Aside from the above mentioned commonly used consumer products, PFAS are pervasive in a variety of other industries. Polychlorotrifluoroethylene (PCTFE) is used in gaskets, seals, and valves; Ethylene-tetrafluoro-ethylene (ETFE) is used in cable and wire covers and insulation, siding and roofing films, pipe lining, and wraps for cable ties; and Polytetrafluorethylene (PTFE) is used in tubing and hoses, wiring, lubricant, and gears. Little is known about possible routes of exposure to PFAS or risk from use of these products and even about the compounds themselves.
Much of the scientific data currently available is centered on long-chain PFAS varieties, including PFOA and PFOS. Even for these more widely studied compounds, there is not scientific consensus on the suspected health impacts of exposure. There is even less data available for short-chain PFAS. However, there are some environmental and public health and safety groups that believe the data will show hazards associated with these, as well. Some retailers have started to pull long-chain PFAS containing products from their shelves, likely sparked by the enormous presence PFAS has taken in written media over the past couple of years.
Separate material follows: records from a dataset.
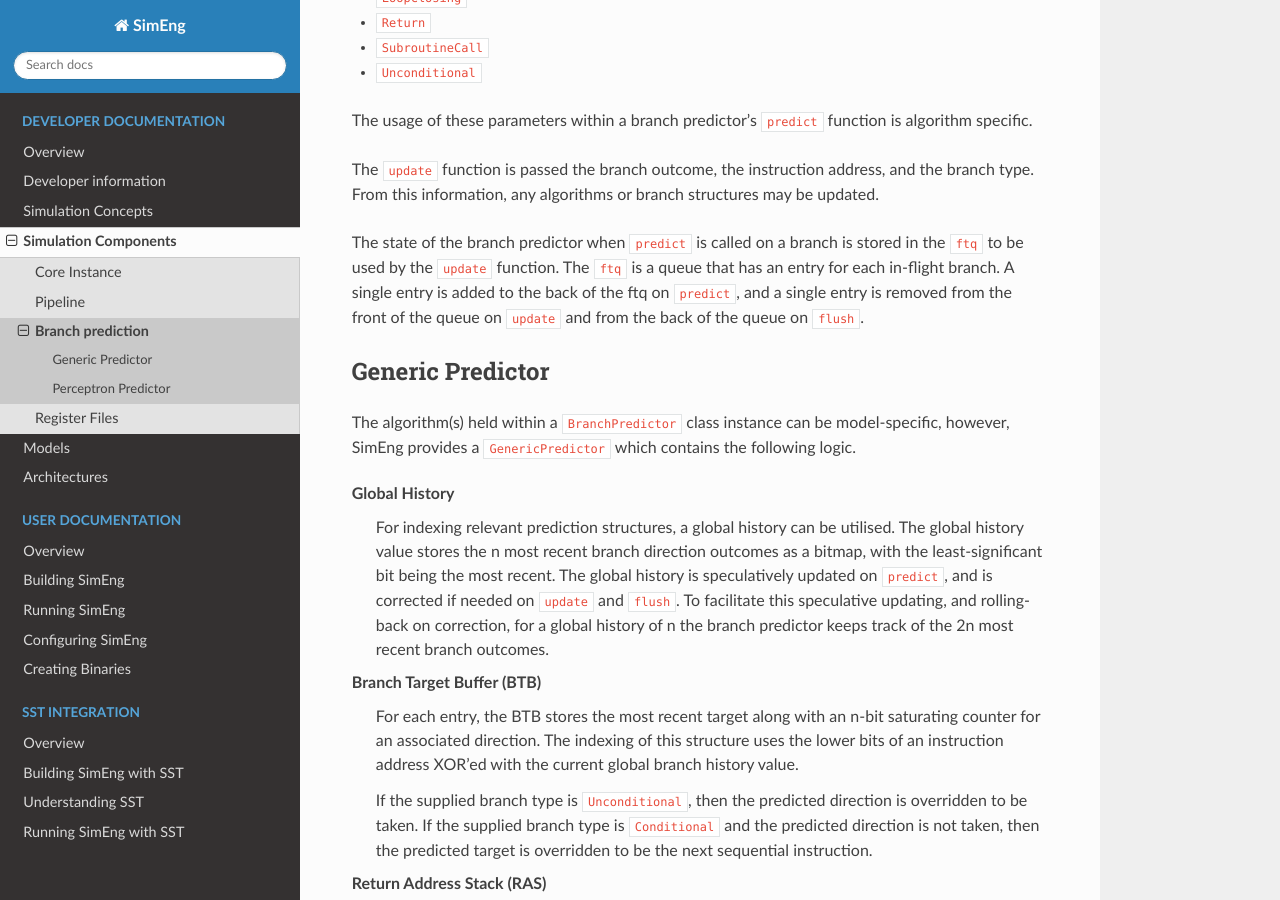
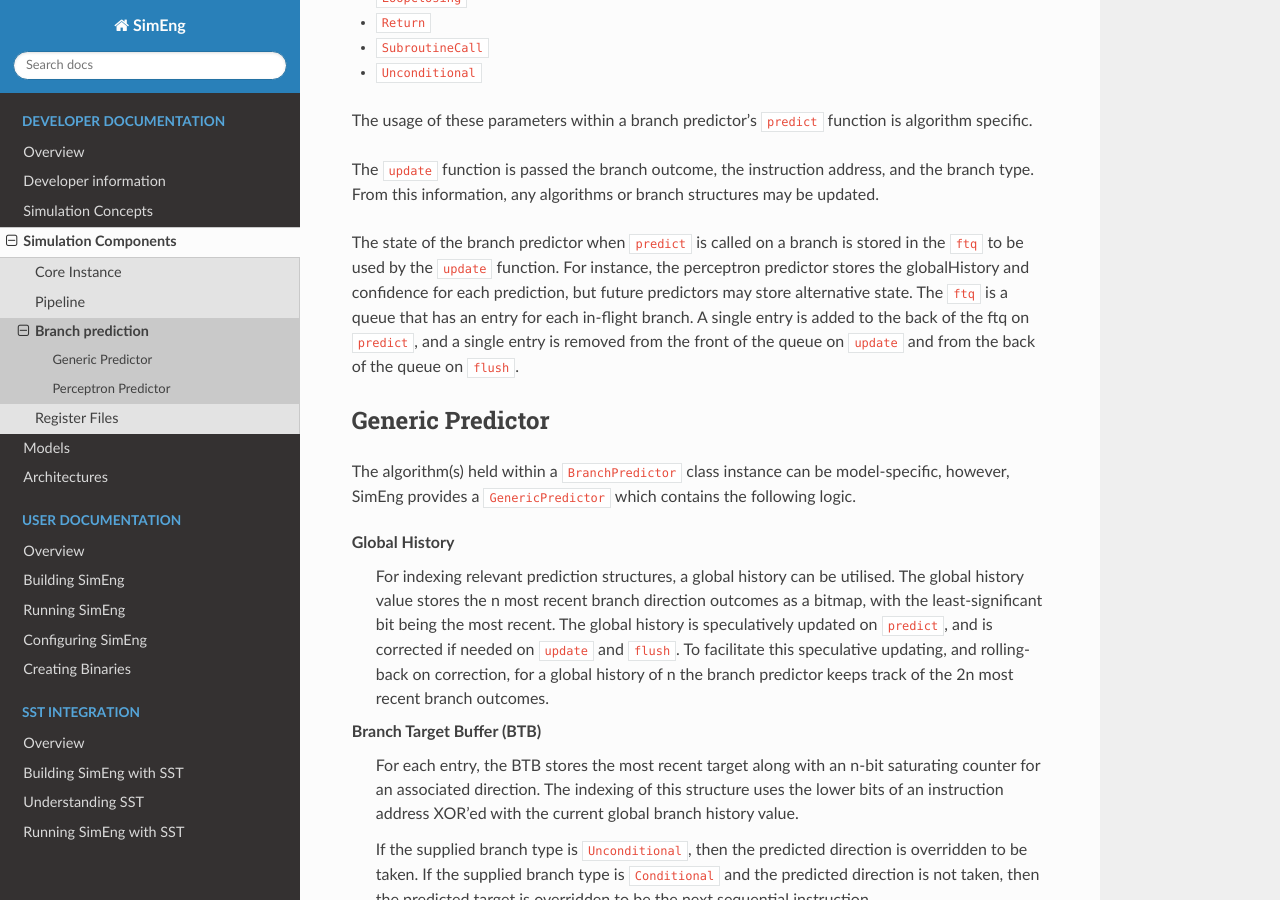
Before and after one commit to UoB-HPC/SimEng, a Sphinx documentation site: the page built from docs/sphinx/developer/components/branchPred.rst, in a window 1280 px wide and 900 px high, scrolled down 469 px. Built offline with Sphinx 7.4.7 and the Read the Docs theme 2.0.0, drawn with Linux system fonts in a browser that asks for light colours; pages that are not in the unit, such as notebooks, are missing from menus.

Commit message:
Adding to branch predictor docs

```diff
--- a/docs/sphinx/developer/components/branchPred.rst
+++ b/docs/sphinx/developer/components/branchPred.rst
@@ -17,7 +17,7 @@
 
 The ``update`` function is passed the branch outcome, the instruction address, and the branch type. From this information, any algorithms or branch structures may be updated.
 
-The state of the branch predictor when ``predict`` is called on a branch is stored in the ``ftq`` to be used by the ``update`` function.  The ``ftq`` is a queue that has an entry for each in-flight branch.  A single entry is added to the back of the ftq on ``predict``, and a single entry is removed from the front of the queue on ``update`` and from the back of the queue on ``flush``.
+The state of the branch predictor when ``predict`` is called on a branch is stored in the ``ftq`` to be used by the ``update`` function.  For instance, the perceptron predictor stores the globalHistory and confidence for each prediction, but future predictors may store alternative state. The ``ftq`` is a queue that has an entry for each in-flight branch.  A single entry is added to the back of the ftq on ``predict``, and a single entry is removed from the front of the queue on ``update`` and from the back of the queue on ``flush``.
 
 Generic Predictor
 -----------------
```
How the evolution of issues such as friability and chemical release from a product due to work performed on the product remain to be seen with respect to the thousands of PFAS-containing products commercially available; however, litigation history has shown through the asbestos litigation that initially ignored products deemed “low risk” from a liability standpoint can quickly become the focus of a nationwide litigation. Companies should not wait for litigation to hit to assess their business practices and should instead perform a full risk analysis now with a forward-looking approach to risk potentials.
Public perception of PFAS compounds is largely driving regulators to implement and enforce regulations of PFAS before scientific consensus on safe levels of exposure and possible health impacts is reached. It is essential for manufacturers that incorporate any PFAS into their products to be aware of the ever-evolving regulations. Especially given that states are implementing regulations with varying levels of stringency, that are sometimes different from the regulations being developed at the federal level, there could be different requirements implemented on a state by state basis. Therefore, manufacturers should follow regulatory developments and know how they could be impacted.
CMBG3 Law is following judicial, legislative, and administrative developments relating to PFAS. More information about the services we can provide, including risk assessments, to ensure your business is ready for any intersection with these substances can be found on our PFAS Litigation page.
Our attorneys have been at the forefront of PFAS issues, including giving presentations as to the future waves of litigation stemming from PFAS issues. For more information, please contact any of our PFAS – Toxic Torts Team: Jessica Deyoe, Suzanne Englot, Alexandra Fraher,or John Gardella.